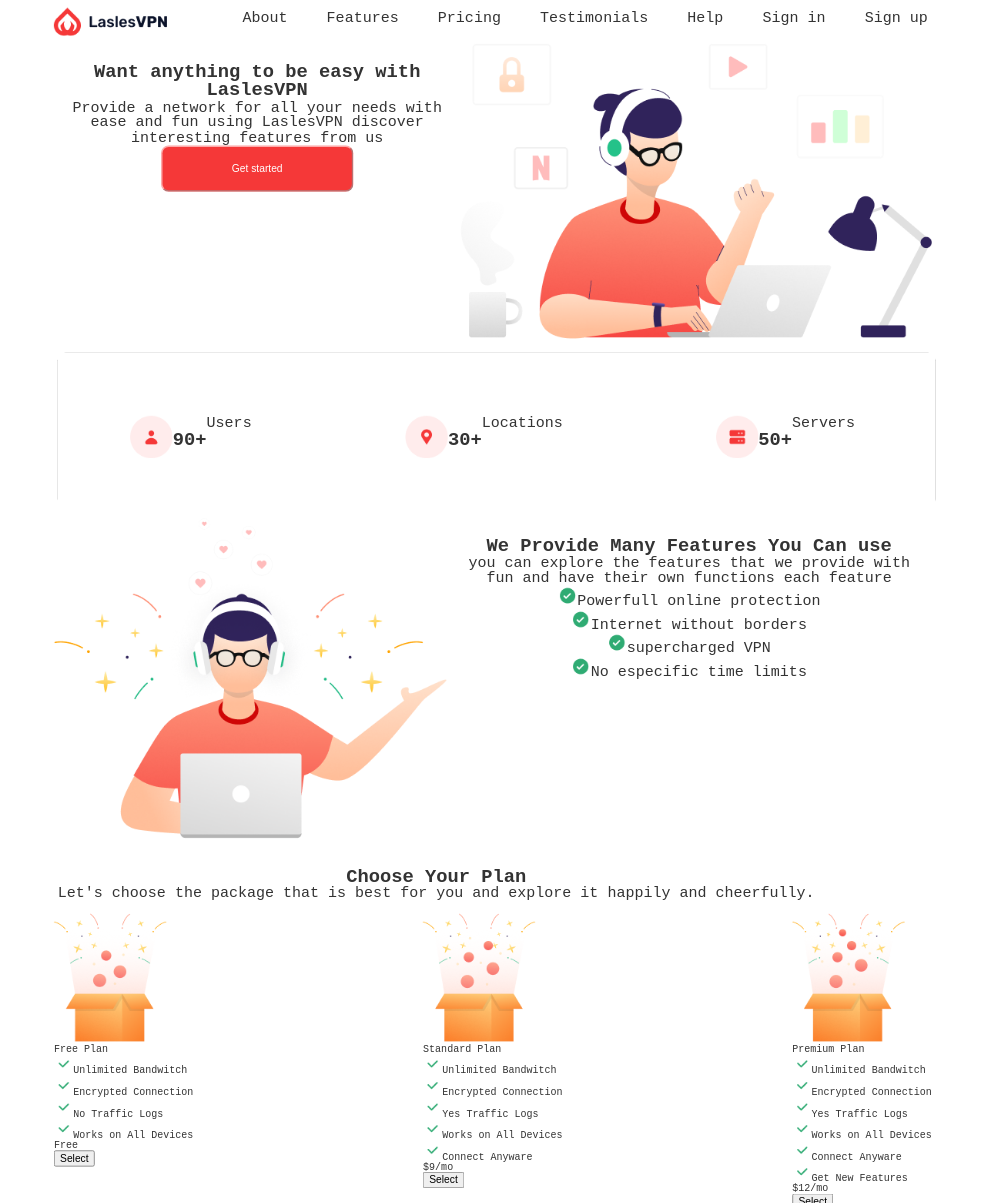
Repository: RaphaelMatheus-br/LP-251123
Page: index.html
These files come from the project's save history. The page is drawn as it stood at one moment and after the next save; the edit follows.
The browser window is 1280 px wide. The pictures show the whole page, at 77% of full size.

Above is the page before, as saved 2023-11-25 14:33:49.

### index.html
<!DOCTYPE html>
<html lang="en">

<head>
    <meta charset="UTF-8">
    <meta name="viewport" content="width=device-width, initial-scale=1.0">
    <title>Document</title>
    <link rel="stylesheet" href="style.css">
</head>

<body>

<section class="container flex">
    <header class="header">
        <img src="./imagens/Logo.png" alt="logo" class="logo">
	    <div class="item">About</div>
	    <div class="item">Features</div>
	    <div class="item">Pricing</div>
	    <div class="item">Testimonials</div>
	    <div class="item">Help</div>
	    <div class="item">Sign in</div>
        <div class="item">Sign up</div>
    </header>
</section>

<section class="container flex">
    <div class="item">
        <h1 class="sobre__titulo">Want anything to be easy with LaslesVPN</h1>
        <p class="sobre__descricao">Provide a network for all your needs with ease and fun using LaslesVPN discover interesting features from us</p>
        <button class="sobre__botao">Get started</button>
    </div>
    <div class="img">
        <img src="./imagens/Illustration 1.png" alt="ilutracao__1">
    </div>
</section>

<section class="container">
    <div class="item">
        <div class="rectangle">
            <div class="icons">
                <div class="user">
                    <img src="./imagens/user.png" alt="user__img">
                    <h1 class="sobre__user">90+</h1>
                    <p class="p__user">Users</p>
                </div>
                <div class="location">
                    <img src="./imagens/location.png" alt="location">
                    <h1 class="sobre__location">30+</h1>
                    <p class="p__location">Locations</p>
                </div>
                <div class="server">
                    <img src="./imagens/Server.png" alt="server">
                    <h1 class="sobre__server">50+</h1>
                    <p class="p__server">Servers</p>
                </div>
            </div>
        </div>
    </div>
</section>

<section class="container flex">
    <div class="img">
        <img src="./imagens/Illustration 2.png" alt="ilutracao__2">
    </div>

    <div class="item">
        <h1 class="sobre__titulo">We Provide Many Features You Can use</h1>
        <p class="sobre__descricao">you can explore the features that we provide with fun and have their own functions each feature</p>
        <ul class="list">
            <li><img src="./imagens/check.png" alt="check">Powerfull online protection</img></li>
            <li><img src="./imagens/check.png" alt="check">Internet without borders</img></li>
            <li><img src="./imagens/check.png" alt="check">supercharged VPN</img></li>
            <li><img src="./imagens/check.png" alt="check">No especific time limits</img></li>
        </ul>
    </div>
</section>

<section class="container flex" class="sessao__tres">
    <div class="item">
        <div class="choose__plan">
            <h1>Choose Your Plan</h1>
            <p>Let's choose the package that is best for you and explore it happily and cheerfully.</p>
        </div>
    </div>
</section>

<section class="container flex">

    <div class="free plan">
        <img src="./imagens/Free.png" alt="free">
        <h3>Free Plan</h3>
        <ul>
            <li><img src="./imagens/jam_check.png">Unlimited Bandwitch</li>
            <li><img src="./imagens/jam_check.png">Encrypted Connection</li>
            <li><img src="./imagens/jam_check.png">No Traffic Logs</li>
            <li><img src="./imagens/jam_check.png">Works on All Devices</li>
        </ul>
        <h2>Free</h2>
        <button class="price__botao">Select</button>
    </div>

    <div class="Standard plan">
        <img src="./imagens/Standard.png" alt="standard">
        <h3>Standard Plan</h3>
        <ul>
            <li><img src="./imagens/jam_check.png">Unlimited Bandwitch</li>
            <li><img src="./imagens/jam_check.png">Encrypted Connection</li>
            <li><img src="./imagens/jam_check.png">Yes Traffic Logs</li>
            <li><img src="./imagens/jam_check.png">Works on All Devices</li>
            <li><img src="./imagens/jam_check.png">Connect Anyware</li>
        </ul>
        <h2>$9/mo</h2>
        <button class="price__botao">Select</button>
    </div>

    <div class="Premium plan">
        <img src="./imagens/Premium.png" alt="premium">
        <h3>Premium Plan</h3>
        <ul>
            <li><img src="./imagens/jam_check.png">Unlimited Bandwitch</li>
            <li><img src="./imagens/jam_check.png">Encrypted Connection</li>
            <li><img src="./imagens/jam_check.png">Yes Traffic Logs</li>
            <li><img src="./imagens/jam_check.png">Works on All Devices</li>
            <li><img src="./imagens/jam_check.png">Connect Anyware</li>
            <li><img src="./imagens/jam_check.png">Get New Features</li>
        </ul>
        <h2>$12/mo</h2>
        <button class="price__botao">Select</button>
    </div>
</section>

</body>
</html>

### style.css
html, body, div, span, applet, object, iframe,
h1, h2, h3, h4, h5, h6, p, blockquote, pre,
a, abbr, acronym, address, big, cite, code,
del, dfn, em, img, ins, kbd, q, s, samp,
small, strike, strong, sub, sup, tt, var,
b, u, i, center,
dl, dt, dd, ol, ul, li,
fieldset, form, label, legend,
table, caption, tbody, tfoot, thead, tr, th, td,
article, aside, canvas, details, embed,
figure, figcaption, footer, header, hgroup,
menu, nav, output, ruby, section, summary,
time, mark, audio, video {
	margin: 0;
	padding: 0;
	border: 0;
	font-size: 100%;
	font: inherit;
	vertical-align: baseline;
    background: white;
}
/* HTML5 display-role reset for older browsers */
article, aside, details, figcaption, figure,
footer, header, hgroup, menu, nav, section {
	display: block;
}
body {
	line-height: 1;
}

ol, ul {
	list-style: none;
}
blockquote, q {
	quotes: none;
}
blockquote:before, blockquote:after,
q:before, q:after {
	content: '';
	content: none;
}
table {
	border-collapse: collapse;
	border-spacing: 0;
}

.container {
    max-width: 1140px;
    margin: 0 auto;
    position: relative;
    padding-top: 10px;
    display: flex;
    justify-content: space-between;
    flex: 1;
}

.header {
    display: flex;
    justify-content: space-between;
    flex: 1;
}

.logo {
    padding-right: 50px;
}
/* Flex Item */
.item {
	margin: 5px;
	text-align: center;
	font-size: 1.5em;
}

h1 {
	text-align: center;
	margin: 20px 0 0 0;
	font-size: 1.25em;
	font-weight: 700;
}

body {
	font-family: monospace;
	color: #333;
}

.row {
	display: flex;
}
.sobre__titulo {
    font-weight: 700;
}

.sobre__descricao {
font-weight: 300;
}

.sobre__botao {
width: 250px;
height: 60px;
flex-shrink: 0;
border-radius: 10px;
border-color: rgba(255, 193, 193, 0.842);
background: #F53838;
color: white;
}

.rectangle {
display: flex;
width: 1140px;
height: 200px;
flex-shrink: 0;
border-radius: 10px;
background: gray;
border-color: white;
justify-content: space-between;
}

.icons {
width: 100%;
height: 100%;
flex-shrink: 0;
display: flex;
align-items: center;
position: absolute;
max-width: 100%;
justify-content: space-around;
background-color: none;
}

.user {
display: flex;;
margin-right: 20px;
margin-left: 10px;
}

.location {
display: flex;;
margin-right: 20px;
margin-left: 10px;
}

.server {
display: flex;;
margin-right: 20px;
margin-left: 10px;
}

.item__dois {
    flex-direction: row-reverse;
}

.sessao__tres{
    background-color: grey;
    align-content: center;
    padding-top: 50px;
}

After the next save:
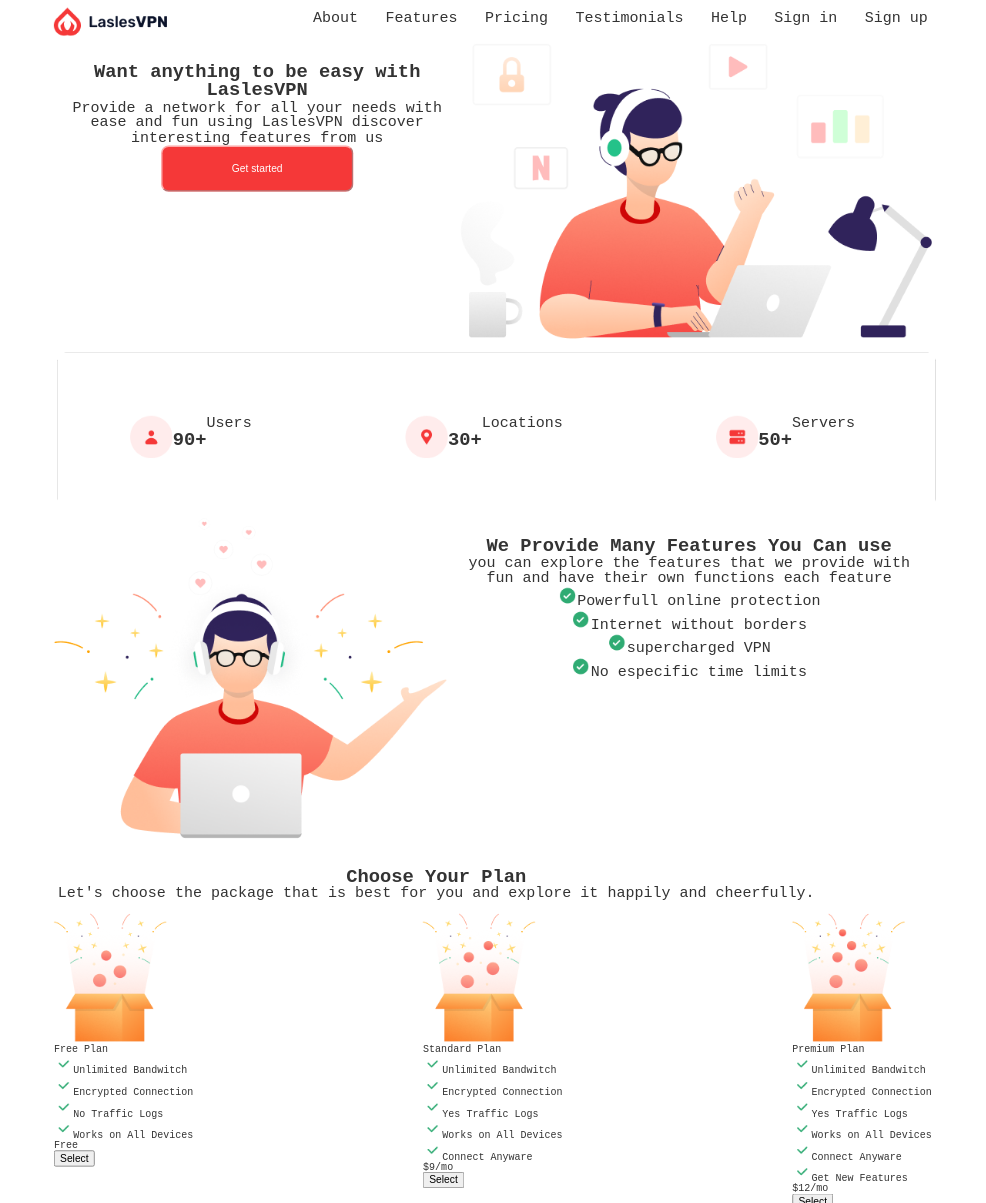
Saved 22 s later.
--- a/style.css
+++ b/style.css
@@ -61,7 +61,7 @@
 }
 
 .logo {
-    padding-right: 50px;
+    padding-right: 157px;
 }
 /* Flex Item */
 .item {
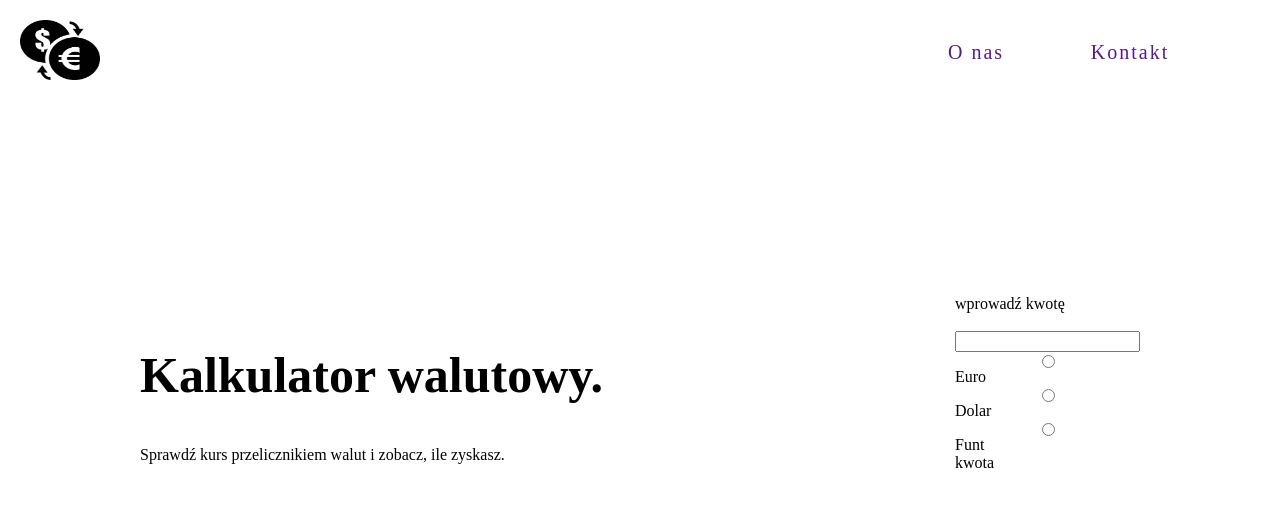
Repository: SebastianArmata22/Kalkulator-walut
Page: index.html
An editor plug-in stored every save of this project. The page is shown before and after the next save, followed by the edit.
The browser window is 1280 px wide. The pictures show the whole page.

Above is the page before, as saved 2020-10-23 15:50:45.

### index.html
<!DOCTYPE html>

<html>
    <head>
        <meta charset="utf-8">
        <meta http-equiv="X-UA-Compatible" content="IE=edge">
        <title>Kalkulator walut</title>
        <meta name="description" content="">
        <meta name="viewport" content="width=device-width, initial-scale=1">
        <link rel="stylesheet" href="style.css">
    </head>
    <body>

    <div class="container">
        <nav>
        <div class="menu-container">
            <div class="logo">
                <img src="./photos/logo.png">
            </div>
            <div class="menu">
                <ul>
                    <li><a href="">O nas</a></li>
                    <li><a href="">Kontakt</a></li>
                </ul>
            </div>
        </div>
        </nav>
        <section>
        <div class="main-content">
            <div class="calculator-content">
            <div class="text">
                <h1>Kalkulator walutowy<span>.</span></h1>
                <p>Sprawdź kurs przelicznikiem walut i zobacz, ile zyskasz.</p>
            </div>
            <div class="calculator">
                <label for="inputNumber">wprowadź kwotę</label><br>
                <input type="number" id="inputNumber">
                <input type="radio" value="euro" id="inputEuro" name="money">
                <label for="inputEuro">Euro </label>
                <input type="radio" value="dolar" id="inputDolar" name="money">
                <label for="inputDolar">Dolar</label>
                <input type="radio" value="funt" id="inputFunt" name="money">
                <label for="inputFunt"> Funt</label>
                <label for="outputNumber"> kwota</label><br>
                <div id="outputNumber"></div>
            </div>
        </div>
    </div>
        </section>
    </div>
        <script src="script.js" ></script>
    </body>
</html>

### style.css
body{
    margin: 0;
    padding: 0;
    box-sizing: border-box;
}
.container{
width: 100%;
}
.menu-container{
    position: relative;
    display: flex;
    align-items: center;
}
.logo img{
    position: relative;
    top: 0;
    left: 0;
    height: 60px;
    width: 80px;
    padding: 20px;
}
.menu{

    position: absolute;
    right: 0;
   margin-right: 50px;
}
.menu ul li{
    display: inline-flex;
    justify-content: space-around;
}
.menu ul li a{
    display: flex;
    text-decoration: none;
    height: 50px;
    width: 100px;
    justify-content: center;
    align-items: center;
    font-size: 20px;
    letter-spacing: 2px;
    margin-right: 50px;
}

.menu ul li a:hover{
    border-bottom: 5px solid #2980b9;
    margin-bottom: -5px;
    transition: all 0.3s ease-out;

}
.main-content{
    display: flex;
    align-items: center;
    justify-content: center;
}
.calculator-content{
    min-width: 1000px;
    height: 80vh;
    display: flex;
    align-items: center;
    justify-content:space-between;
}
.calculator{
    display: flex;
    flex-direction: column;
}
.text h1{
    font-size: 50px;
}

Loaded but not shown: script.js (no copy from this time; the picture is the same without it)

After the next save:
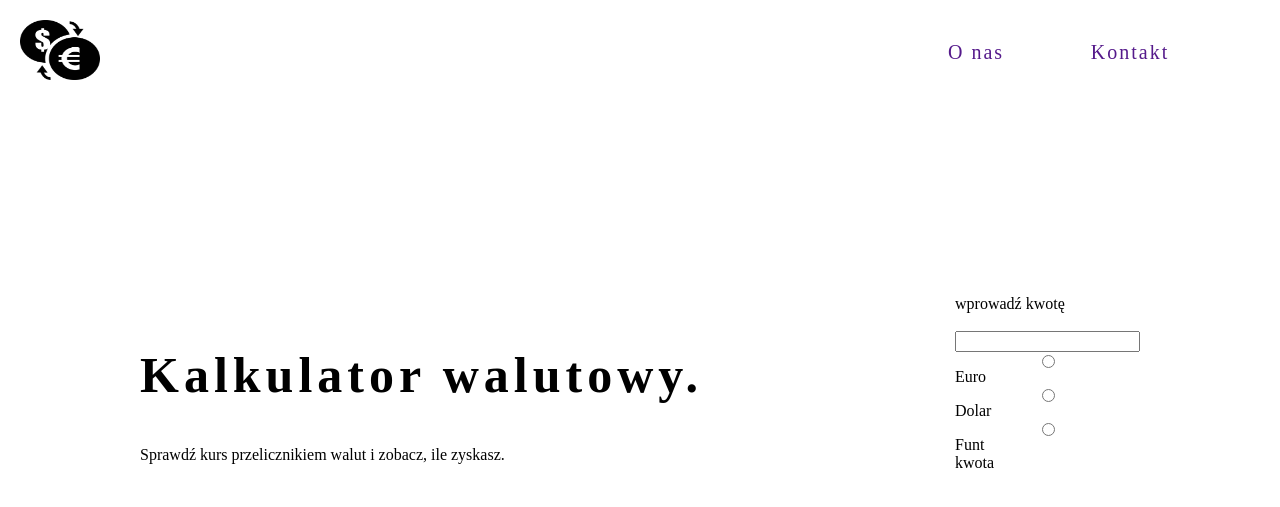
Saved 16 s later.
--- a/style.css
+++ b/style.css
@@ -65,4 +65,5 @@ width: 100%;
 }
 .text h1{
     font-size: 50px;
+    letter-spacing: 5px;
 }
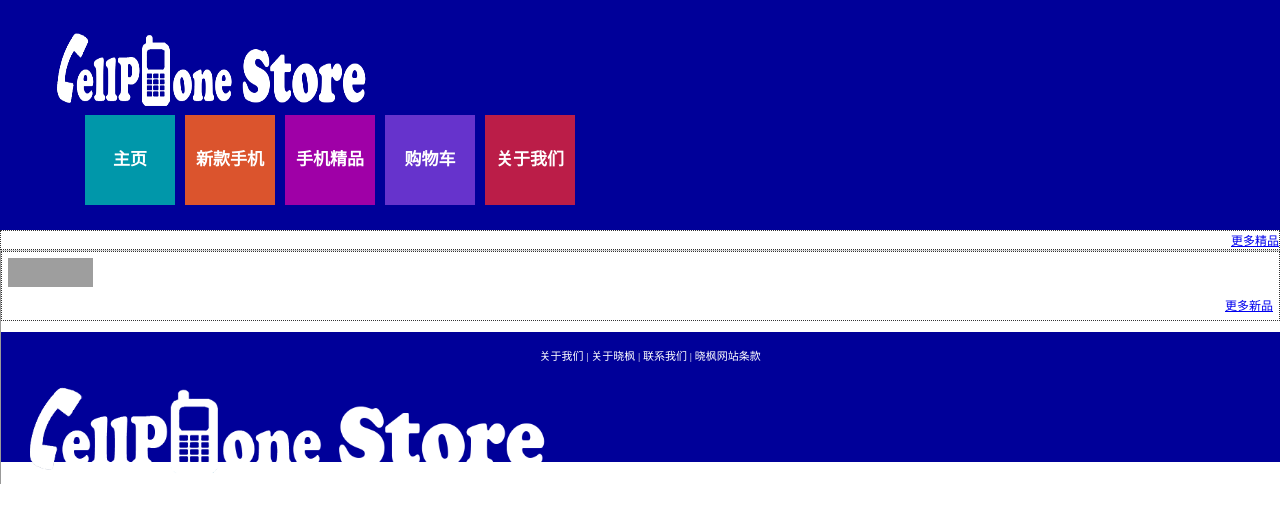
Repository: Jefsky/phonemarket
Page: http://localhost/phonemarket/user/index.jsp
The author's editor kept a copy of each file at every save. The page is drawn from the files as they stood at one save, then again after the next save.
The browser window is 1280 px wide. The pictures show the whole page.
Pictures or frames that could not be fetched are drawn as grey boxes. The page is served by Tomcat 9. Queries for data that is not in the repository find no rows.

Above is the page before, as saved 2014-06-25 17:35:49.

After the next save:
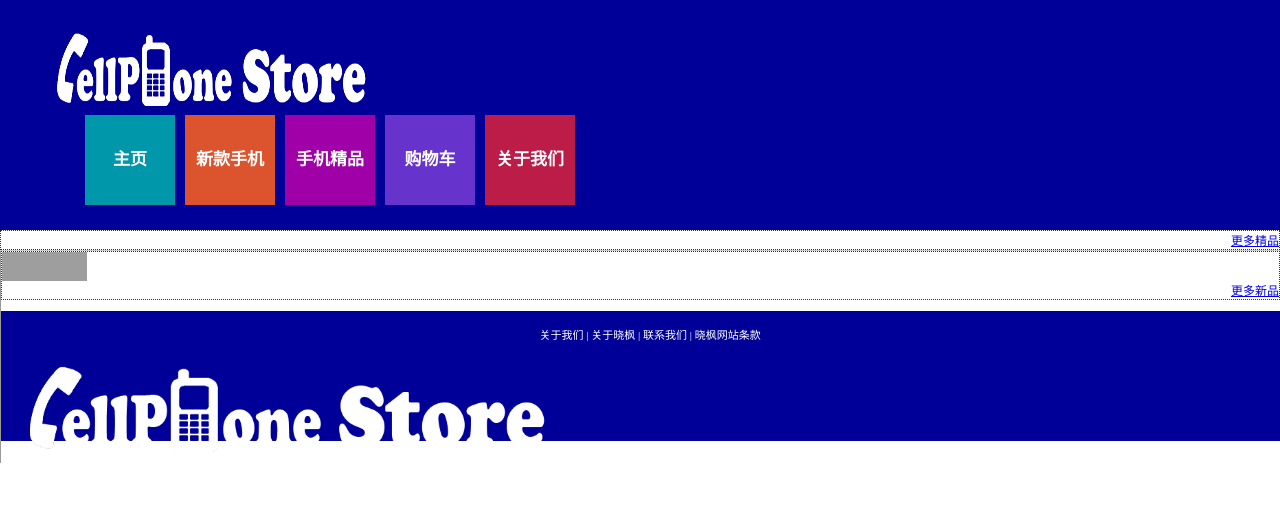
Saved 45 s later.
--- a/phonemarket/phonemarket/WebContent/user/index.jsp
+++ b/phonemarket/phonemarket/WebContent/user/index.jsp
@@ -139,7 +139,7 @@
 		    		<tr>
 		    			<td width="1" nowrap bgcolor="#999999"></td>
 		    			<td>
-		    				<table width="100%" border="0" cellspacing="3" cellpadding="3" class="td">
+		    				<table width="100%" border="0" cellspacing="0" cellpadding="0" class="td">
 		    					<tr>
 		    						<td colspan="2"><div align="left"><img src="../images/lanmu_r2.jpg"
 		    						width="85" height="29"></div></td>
——————————
■ Problem to work on: Looking only at the entries, count the lines that contain the word "title", then state that count and nothing else.

■ Task response: 2